**EXERCISE BRIEF**: A complete answer includes every line below with the word "ipynb".

**GIVEN RECORDS**:
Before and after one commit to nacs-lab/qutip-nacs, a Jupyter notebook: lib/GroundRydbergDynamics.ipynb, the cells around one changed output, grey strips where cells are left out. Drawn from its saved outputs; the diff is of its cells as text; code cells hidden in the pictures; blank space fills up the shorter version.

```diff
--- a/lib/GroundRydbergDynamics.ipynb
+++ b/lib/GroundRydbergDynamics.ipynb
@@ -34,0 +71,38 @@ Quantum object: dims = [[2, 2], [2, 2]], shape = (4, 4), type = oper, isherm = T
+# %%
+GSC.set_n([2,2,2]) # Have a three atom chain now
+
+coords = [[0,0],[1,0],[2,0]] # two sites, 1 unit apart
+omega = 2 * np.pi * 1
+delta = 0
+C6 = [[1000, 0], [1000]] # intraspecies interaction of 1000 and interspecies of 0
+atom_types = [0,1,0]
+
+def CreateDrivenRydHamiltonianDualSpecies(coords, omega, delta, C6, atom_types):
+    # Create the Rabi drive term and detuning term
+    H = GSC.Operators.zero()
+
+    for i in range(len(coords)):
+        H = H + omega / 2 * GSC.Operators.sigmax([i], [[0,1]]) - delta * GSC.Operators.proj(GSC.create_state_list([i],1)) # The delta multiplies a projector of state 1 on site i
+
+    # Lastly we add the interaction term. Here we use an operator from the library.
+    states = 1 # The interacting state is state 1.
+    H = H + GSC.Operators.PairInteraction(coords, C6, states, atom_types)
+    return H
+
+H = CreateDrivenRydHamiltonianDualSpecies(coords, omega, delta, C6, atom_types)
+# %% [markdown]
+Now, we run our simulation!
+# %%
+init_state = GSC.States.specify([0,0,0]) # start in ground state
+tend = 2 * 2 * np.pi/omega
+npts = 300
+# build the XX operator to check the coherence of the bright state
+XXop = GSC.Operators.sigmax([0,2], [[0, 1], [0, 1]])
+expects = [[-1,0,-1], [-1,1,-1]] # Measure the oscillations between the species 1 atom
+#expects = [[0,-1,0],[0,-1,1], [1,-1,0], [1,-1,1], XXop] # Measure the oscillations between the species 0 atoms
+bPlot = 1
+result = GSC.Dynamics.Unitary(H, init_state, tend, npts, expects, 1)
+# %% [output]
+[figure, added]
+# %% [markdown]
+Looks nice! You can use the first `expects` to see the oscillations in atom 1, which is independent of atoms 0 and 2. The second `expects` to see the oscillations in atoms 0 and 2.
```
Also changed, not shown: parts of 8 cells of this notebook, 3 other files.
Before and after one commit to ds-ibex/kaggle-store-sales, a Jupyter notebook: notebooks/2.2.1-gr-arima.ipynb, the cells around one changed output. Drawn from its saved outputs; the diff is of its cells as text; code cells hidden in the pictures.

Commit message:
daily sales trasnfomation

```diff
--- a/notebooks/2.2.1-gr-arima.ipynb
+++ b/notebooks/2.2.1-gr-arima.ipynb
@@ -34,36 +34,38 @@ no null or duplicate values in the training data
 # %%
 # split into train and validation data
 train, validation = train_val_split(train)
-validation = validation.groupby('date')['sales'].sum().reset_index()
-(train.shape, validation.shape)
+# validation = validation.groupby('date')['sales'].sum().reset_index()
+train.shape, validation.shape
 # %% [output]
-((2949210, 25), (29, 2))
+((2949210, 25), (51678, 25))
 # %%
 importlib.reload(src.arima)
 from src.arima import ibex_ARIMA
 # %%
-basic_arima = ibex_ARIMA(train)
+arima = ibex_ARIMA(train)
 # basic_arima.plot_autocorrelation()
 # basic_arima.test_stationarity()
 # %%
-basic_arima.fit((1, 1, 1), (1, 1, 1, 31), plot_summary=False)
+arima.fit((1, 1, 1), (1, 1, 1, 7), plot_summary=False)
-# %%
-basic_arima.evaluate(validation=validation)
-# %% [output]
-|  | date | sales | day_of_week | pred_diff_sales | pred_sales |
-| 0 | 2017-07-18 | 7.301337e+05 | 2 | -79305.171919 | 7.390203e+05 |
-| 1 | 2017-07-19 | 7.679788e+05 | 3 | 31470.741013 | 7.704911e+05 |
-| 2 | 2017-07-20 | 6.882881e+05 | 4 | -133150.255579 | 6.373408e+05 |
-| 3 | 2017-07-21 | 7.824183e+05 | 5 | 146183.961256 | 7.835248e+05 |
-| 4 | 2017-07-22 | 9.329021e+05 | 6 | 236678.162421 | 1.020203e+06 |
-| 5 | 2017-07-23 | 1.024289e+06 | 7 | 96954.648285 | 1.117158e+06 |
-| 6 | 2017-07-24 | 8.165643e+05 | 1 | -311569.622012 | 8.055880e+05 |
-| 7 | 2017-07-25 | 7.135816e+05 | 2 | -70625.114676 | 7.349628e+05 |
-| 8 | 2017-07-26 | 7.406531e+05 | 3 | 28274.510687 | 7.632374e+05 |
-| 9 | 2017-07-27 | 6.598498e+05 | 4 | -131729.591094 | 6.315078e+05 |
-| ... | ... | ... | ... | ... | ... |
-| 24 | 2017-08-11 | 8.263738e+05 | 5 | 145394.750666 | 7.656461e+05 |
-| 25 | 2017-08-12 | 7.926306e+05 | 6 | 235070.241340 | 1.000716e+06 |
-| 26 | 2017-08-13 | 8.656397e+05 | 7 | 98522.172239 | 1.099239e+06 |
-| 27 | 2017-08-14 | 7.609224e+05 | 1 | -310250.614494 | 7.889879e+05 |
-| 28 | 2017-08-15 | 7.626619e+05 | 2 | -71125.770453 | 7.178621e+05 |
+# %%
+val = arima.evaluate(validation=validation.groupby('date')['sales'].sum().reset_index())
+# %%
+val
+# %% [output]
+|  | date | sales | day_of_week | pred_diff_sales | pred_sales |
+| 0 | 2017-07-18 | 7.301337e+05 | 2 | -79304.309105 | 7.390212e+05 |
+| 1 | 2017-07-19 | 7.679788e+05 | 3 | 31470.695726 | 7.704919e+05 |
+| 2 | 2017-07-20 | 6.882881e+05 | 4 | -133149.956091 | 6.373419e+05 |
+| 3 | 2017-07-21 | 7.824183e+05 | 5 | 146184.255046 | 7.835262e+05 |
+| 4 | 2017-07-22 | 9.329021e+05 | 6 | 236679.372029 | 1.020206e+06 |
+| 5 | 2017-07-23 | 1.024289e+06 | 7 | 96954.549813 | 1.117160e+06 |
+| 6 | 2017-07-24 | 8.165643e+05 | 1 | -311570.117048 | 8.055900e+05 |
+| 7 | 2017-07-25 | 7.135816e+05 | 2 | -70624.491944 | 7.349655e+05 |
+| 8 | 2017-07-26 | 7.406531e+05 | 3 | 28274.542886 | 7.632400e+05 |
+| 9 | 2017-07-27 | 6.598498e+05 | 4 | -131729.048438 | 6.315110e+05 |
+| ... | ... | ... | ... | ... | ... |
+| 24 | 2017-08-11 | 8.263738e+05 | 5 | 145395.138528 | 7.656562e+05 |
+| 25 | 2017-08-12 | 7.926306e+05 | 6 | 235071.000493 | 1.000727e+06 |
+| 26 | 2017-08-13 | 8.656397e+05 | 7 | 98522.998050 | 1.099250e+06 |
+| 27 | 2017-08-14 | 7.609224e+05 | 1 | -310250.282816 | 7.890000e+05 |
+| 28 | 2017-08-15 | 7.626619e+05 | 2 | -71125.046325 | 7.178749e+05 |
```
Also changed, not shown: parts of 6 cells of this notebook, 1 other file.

**REPLY TO THE TASK**:
Before and after one commit to nacs-lab/qutip-nacs, a Jupyter notebook: lib/GroundRydbergDynamics.ipynb, the cells around one changed output, grey strips where cells are left out. Drawn from its saved outputs; the diff is of its cells as text; code cells hidden in the pictures; blank space fills up the shorter version.
--- a/lib/GroundRydbergDynamics.ipynb
+++ b/lib/GroundRydbergDynamics.ipynb
Before and after one commit to ds-ibex/kaggle-store-sales, a Jupyter notebook: notebooks/2.2.1-gr-arima.ipynb, the cells around one changed output. Drawn from its saved outputs; the diff is of its cells as text; code cells hidden in the pictures.
--- a/notebooks/2.2.1-gr-arima.ipynb
+++ b/notebooks/2.2.1-gr-arima.ipynb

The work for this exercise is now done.